The new stadium was completed in January and features 1,000 fixed chairback seats, in addition to berm seating. The facility also includes a team clubhouse with over 12,000 square feet of conditioned space that houses a team lounge, locker room, sports medicine room, equipment room and coaches’ offices. The facility also features locker rooms for the coaches, umpires and visiting team.

With the shutdown of NCAA sports in March due to the novel coronavirus, the team experienced an abbreviated first season, finishing 19-8 overall and 5-1 in the ACC.

 

 

Summer Clemson Fun

Summer ScholarsAre you exploring summer possibilities for your children or grandchildren? Do you have a high school student interested in attending Clemson? Clemson University Summer Scholars offers weeklong sessions May 31-August 1 for high-achieving middle and high school students on topics that range from architecture and engineering to packaging science and professional golf management. The early bird registration deadline is April 1.

 | Clemson sponsors numerous other overnight camps and day camps for elementary, middle and high school students. Go to clemson.edu/summer/camps for more information.

If I Knew Then What I Know Now

Regret illustrationHow many times have you wished you could give your younger self a piece of advice? Clemson psychology professor Robin Kowalski is willing to bet there’s not a single person who hasn’t thought about this at least once in the last year. According to her research, the odds are pretty good that she’s right.

Her latest article in the Journal of Social Psychology, “If I knew then what I know now: Advice to my younger self,” analyzes the results of two studies of more than 400 individuals 30 years of age or older. Kowalski said the results have been truly revealing about the nature of regret, how people can use it to self-actualize and what areas people tend to fixate on in their later years.

Q | You shouldn’t dwell on the past, right?

A | “My findings would suggest otherwise as long as you’re not obsessing about it,” Kowalski said. One-third of the participants in the study spontaneously thought about advice they would offer their younger selves at least once a week.

Thinking about the past can help people conceptualize and even realize their “ideal self,” which reflects who the person thinks they would like to be. “Following the advice helped participants overcome regret,” Kowalski said. “When participants followed their advice in the present, they were much more likely to say that their younger selves would be proud of the person they are now.”

Q | What areas do people tend to focus on when it comes to advice to the younger self?

A | Kowalski said the top three areas are education, self-worth and relationships.

Advice tied to education often involved individuals urging themselves to return to or finish school, and many participants offered a timeline, such as “get master’s while in your 20s” or “finish college in four years.”

Advice related to self-worth, such as “be yourself” or “think through all options before making a decision,” tended to be more inspirational and corrective than the more temporal advice about education.

“My favorite piece of advice in the whole paper,” Kowalski said, “came from a guy who said ‘Do. Not. Marry.
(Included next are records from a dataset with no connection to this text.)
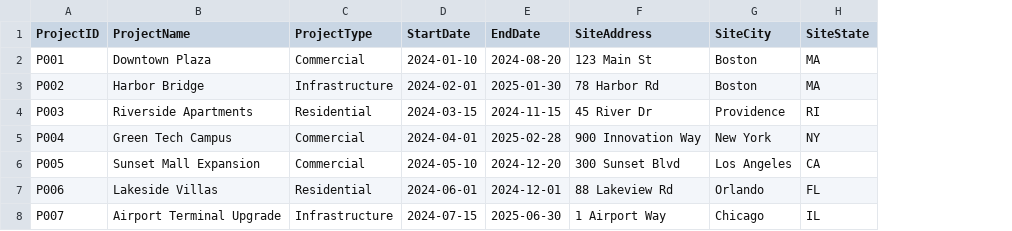
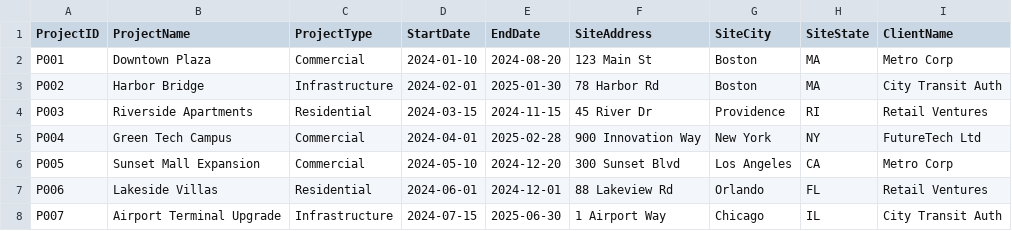
Before and after one commit to kellynshuti9/big3-project-group-13, a CSV file: 1NF/projects_1NF.csv, drawn as a sheet; the diff names each change by its address in the sheet, - before the commit and + after, or states it on an @@ line.

```diff
--- a/1NF/projects_1NF.csv
+++ b/1NF/projects_1NF.csv
+column I (ClientName), rows 2-8: Metro Corp | City Transit Auth | Retail Ventures | FutureTech Ltd | Metro Corp | Retail Ventures | City Transit Auth
```
Also changed, not shown: 2NF/clients_2NF.csv, 2NF/projects_2NF.csv, 32 other files.
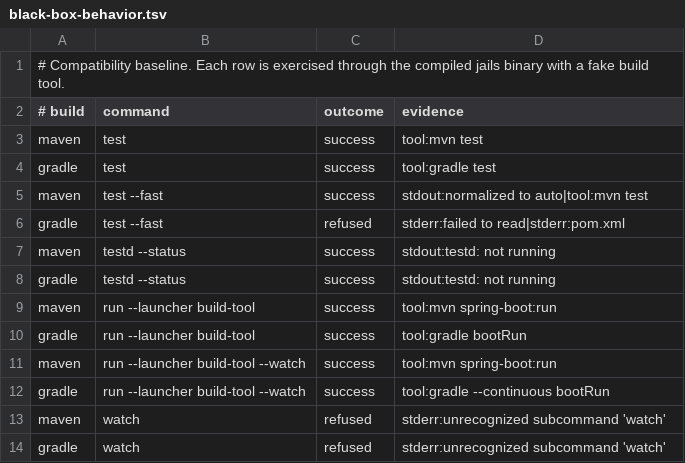
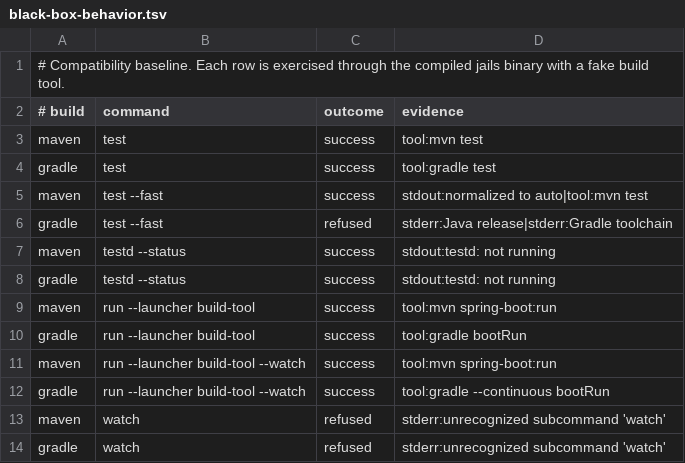
Before and after one commit to laithshadeed/jails, a TSV file: docs/black-box-behavior.tsv, drawn as a sheet.

Commit message:
Let test --fast work without a Spring Boot parent, and say the on-ramp quietly
The console launcher was declared with no version, which is correct where
something manages it and fatal where nothing does -- Maven refuses to read
the pom at all. It is pinned to the project's own JUnit now, observed at
the capture boundary like every other external fact, because the launcher
and the tests have to be one version: a mismatch resolves and then dies at
run time with NoSuchMethodError.

The refusal that is left names what is actually missing rather than
telling a plain-Maven reader to import Spring Boot.

And creating the model on the way past a command that asked for something
else goes to stderr. A reader who typed `jails test --fast` did not ask
for it, and a caller piping stdout asked for it even less.

The Gradle baseline row moves with the message: refusing `test --fast`
because the build states no Java release is true, where naming pom.xml on
a Gradle project never was.

```diff
--- a/docs/black-box-behavior.tsv
+++ b/docs/black-box-behavior.tsv
@@ -5,3 +5,3 @@ gradle	test	success	tool:gradle test
 maven	test --fast	success	stdout:normalized to auto|tool:mvn test
-gradle	test --fast	refused	stderr:failed to read|stderr:pom.xml
+gradle	test --fast	refused	stderr:Java release|stderr:Gradle toolchain
 maven	testd --status	success	stdout:testd: not running
```
Also changed, not shown: 7 other files.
Her.’ That’s valuable for the person that he is now because he can reflect and have a better idea of what he’s looking for in an ideal mate, plus he can offer advice to others.”

Q | Will this research make it more likely that children will follow their parents’ advice?
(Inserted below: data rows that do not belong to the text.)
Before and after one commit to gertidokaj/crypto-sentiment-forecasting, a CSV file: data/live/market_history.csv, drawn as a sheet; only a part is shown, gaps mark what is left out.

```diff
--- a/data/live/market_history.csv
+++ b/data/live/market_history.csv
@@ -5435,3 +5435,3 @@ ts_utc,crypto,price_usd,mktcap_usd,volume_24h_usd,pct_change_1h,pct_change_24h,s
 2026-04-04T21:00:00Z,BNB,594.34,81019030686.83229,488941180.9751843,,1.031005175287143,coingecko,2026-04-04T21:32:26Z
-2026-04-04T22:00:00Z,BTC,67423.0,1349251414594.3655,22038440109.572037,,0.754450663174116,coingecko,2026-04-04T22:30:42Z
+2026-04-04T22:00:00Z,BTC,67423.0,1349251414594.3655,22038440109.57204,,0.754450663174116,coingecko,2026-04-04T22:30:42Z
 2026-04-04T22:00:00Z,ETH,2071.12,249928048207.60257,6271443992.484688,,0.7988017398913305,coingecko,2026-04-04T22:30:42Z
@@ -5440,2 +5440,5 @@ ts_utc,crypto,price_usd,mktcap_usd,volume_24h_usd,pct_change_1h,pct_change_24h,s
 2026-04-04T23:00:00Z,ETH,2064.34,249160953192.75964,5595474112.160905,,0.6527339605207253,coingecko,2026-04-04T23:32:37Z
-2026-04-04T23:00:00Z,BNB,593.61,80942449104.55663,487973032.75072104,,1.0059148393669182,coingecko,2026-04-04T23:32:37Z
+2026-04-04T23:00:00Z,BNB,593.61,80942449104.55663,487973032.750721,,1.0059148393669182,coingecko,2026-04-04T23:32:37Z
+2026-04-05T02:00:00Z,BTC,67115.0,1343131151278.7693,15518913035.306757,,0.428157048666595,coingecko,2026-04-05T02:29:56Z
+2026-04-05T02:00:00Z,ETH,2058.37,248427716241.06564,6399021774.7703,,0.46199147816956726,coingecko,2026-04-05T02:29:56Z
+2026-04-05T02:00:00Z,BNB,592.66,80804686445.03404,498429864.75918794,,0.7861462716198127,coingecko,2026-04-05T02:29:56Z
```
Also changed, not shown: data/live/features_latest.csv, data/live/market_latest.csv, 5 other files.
A | “No,” Kowalski laughed, “but that’s an interesting way of looking at things because I think children between 10 and 30 tend to deny how similar they are to their parents. If they embraced it, they might be more likely to listen to the advice their parents would have given to their younger selves, and the closest thing to that younger self is their children.”

Q | What could a young Robin Kowalski learn from today’s Robin Kowalski?
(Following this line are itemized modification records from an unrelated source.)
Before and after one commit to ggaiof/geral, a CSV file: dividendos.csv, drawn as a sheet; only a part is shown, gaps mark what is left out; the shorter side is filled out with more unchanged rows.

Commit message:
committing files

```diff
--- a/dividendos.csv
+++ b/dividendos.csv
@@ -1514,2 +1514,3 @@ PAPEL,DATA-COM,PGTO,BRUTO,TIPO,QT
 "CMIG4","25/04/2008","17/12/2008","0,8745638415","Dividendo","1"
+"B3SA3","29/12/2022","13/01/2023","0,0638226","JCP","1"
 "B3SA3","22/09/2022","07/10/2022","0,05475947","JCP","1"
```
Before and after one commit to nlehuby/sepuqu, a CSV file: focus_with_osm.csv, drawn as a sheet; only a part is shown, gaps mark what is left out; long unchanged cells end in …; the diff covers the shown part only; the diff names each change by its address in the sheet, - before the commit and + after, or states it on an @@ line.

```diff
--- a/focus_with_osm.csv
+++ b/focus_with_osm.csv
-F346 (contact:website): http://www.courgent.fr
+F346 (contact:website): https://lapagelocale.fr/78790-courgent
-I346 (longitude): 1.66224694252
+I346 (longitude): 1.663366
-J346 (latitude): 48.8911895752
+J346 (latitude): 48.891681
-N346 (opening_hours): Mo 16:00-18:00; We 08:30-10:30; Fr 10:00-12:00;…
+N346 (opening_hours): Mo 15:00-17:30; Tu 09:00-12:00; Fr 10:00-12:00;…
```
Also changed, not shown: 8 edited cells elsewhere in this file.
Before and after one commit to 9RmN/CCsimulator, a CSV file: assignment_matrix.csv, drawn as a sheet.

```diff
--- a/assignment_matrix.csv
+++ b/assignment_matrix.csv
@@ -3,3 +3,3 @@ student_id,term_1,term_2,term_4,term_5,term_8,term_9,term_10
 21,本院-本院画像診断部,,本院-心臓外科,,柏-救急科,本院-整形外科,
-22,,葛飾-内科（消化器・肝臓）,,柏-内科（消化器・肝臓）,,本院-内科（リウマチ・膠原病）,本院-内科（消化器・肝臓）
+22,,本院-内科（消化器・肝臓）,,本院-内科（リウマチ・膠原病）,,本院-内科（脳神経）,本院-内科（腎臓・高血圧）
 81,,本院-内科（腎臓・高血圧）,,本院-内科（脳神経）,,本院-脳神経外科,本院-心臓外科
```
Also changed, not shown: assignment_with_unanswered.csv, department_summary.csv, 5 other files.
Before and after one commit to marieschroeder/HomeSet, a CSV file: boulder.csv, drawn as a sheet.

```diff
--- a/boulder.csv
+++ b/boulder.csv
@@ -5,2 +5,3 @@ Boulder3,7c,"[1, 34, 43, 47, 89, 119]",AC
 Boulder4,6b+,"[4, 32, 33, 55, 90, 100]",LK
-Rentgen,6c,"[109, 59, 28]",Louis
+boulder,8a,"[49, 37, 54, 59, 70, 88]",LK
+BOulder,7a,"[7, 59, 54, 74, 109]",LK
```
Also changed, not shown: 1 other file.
A | “I would do high school totally differently. I was so academically focused, so I think I would tell myself to have a little bit more fun and enjoy high school a little more.”